## AIM OF THE EXERCISE
Search the entries below. Return every line that has "wrapper" in it.

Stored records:
────────────────

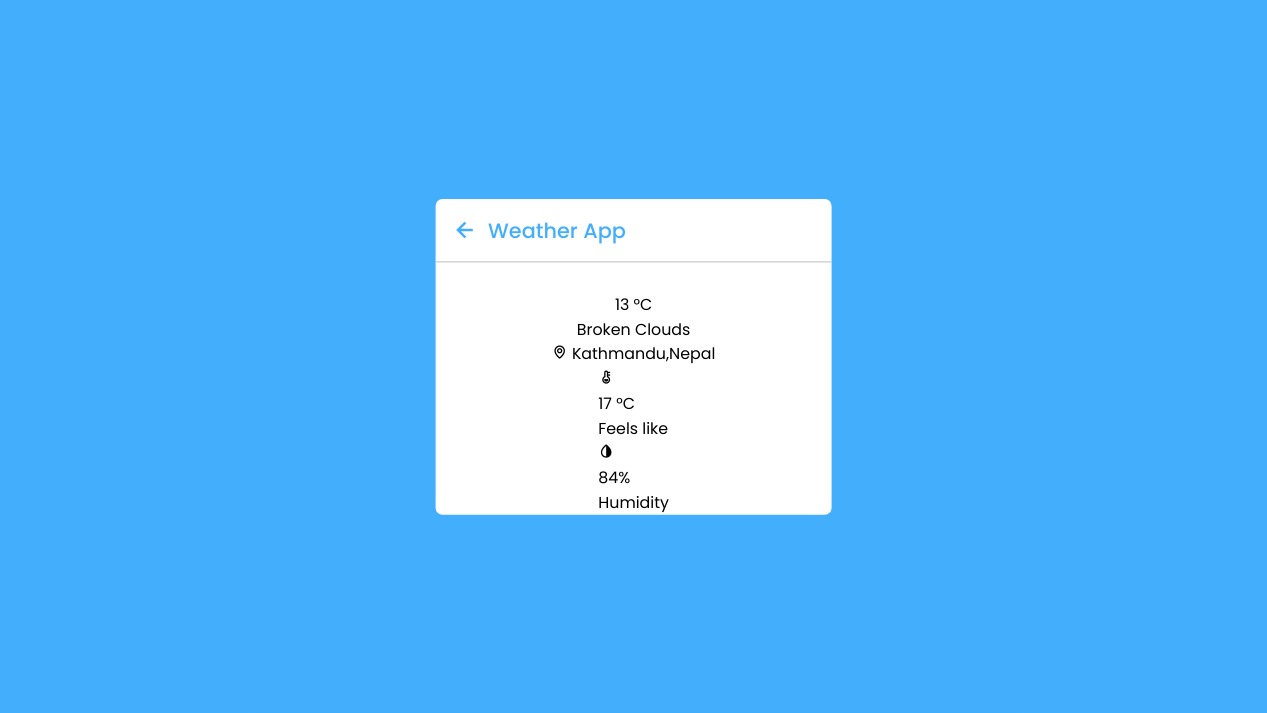
Repository: long13820/Weather-App-HTML-CSS-Javascript
Page: index.html
The author's editor kept a copy of each file at every save. The page is drawn from the files as they stood at one save, then again after the next save.
The browser window is 1280 px wide. The pictures show the whole page, at 99% of full size.

Above is the page before, as saved 2021-09-02 11:25:16.

### index.html
<!DOCTYPE html>
<html lang="en">
<head>
    <meta charset="UTF-8">
    <meta http-equiv="X-UA-Compatible" content="IE=edge">
    <meta name="viewport" content="width=device-width, initial-scale=1.0">
    <title>Weather App</title>
    <link rel="stylesheet" href="style.css">

    <!--Linking Boxicon For Icon-->
    <link rel="stylesheet" href='https://unpkg.com/boxicons@2.0.9/css/boxicons.min.css' >


</head>
<body>
    <div class="wrapper">
        <header>
            <i class="bx bx-left-arrow-alt"></i>
            Weather App
        </header>
        <section class="input-part">
            <p class="info-txt pending">Please enter a valid city name</p>
            <input type="text" placeholder="Enter city name" spellcheck="false" required>
            <div class="separator"></div>
            <button>Get Device Location</button>
        </section>
        <section class="weather-part">
            <!-- <img src="/Weather Icons/cloud.svg" alt="Weather Icon"> -->
            <div class="temp">
                <span class="numb">13</span>
                <span class="deg">°</span>C
            </div>
            <div class="weather">Broken Clouds</div>
            <div class="location">
                <i class="bx bx-map"></i>
                <span>Kathmandu,Nepal</span>
            </div>
            <div class="bottom-details">
                <div class="column feels">
                    <i class="bx bxs-thermometer"></i>
                    <div class="details">
                        <div class="temp">
                            <span class="numb">17</span>
                            <span class="deg">°</span>C
                        </div>
                        <p>Feels like</p>
                    </div>
                </div>
                <div class="column humidity">
                    <i class="bx bxs-droplet-half"></i>
                    <div class="details">
                        <span class="numb">84%</span>
                        <p>Humidity</p>
                    </div>
                </div>
            </div>
        </section>
    </div>
</body>
</html>

### style.css
/*Import Google Font - Poppins*/
@import url('https://fonts.googleapis.com/css2?family=Poppins:wght@400;500;600;700&display=swap');
*{
    margin: 0;
    padding: 0;
    box-sizing: border-box;
    font-family: 'Poppins', sans-serif;
}
body{
    display: flex;
    align-items: center;
    justify-content: center;
    min-height: 100vh;
    background: #43AFFC;
}
.wrapper{
    width: 400px;
    border-radius: 7px;
    background: white;
}
.wrapper header{
    color: #43AFFC;
    font-size: 21px;
    font-weight: 500;
    padding: 16px 15px;
    display: flex;
    align-items: center;
    border-bottom: 1px solid #bfbfbf;

}
header i{
    cursor: pointer;
    font-size: 30px;
    margin-right: 8px;
}
.wrapper .input-part{
    display: none;
    margin: 20px 25px 30px;
}
.input-part .info-txt{
    display: none;
    font-size: 17px;
    text-align: center;
    padding: 12px 7px;
    border-radius: 7px;
    margin-bottom: 15px;
}
.info-txt.error{
    display: block;
    color: #721c24;
    background: #f8d7da;
    border: 1px solid #f5c6cb;
}
.info-txt.pending{
    display: block;
    color: #0c5460;
    background: #d1ecf1;
    border: 1px solid #bee5eb;
}
.input-part :where(input, button){
    width: 100%;
    height: 55px;
    border: none;
    outline: none;
    font-size: 18px;
    border-radius: 7px;
}
.input-part input{
    text-align: center;
    border: 1px solid #bfbfbf;
}
.input-part input:is(:focus,:valid){

}
.input-part .separator{
    height: 1px;
    width: 100%;
    margin: 25px 0px;
    background: #ccc;
    display: flex;
    align-items: center;
    justify-content: center;
}
.separator::before{
    content: "or";
    background-color: white;
    font-size: 19px;
    padding: 0px 15px;
    background: #fff;
}
.input-part button{
    color: white;
    cursor: pointer;
    background: #43AFFC;
}

.wrapper .weather-part{
    margin: 30px 0 0;
    display: flex;
    align-items: center;
    justify-content: center;
    flex-direction: column;
}

After the next save:
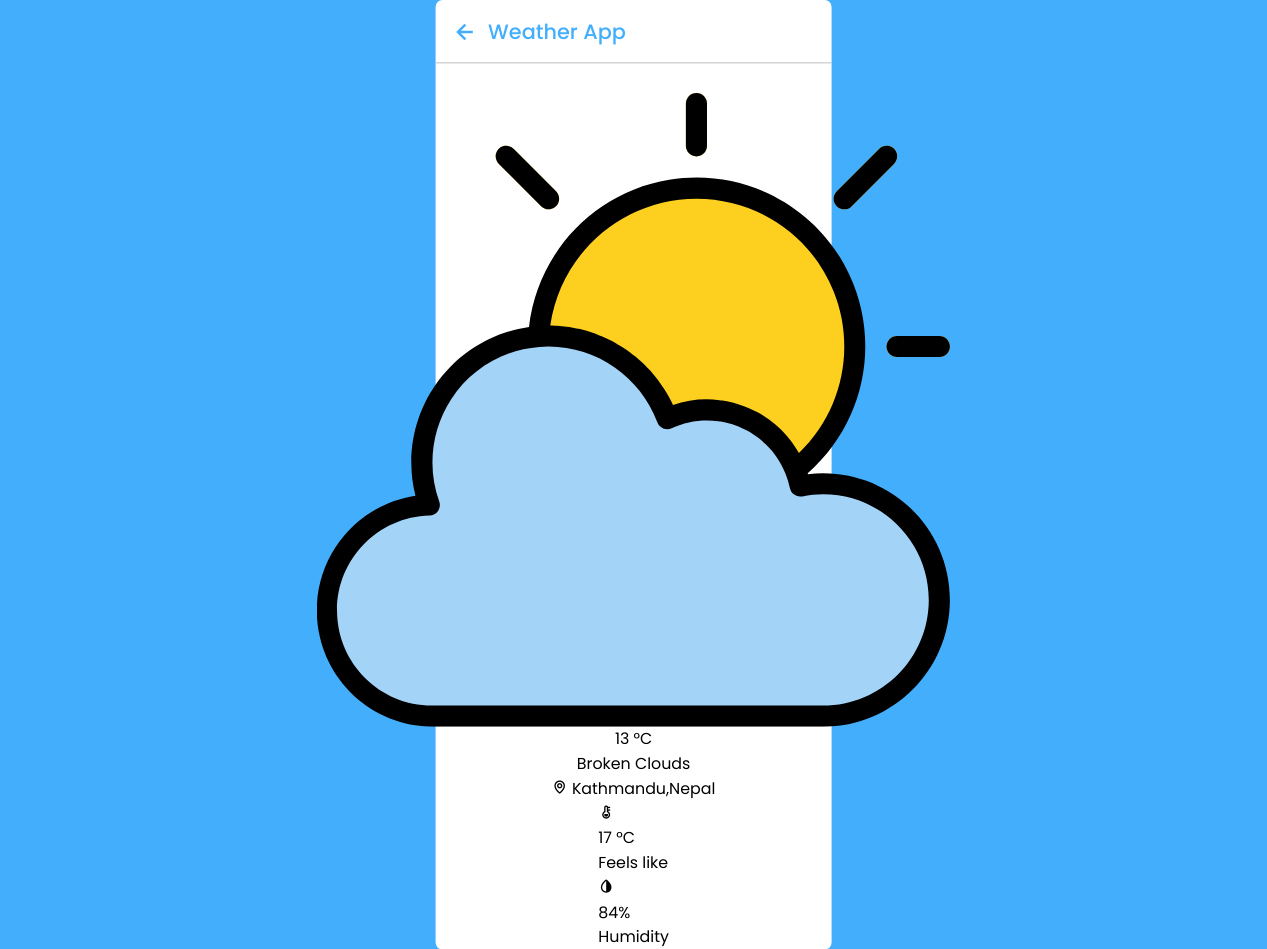
Saved 14 s later.
--- a/index.html
+++ b/index.html
@@ -25,7 +25,7 @@
             <button>Get Device Location</button>
         </section>
         <section class="weather-part">
-            <!-- <img src="/Weather Icons/cloud.svg" alt="Weather Icon"> -->
+            <img src="/Weather Icons/cloud.svg" alt="Weather Icon">
             <div class="temp">
                 <span class="numb">13</span>
                 <span class="deg">°</span>C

────────────────

## WRITTEN ANSWER
    <div class="wrapper">
.wrapper{
.wrapper header{
.wrapper .input-part{
.wrapper .weather-part{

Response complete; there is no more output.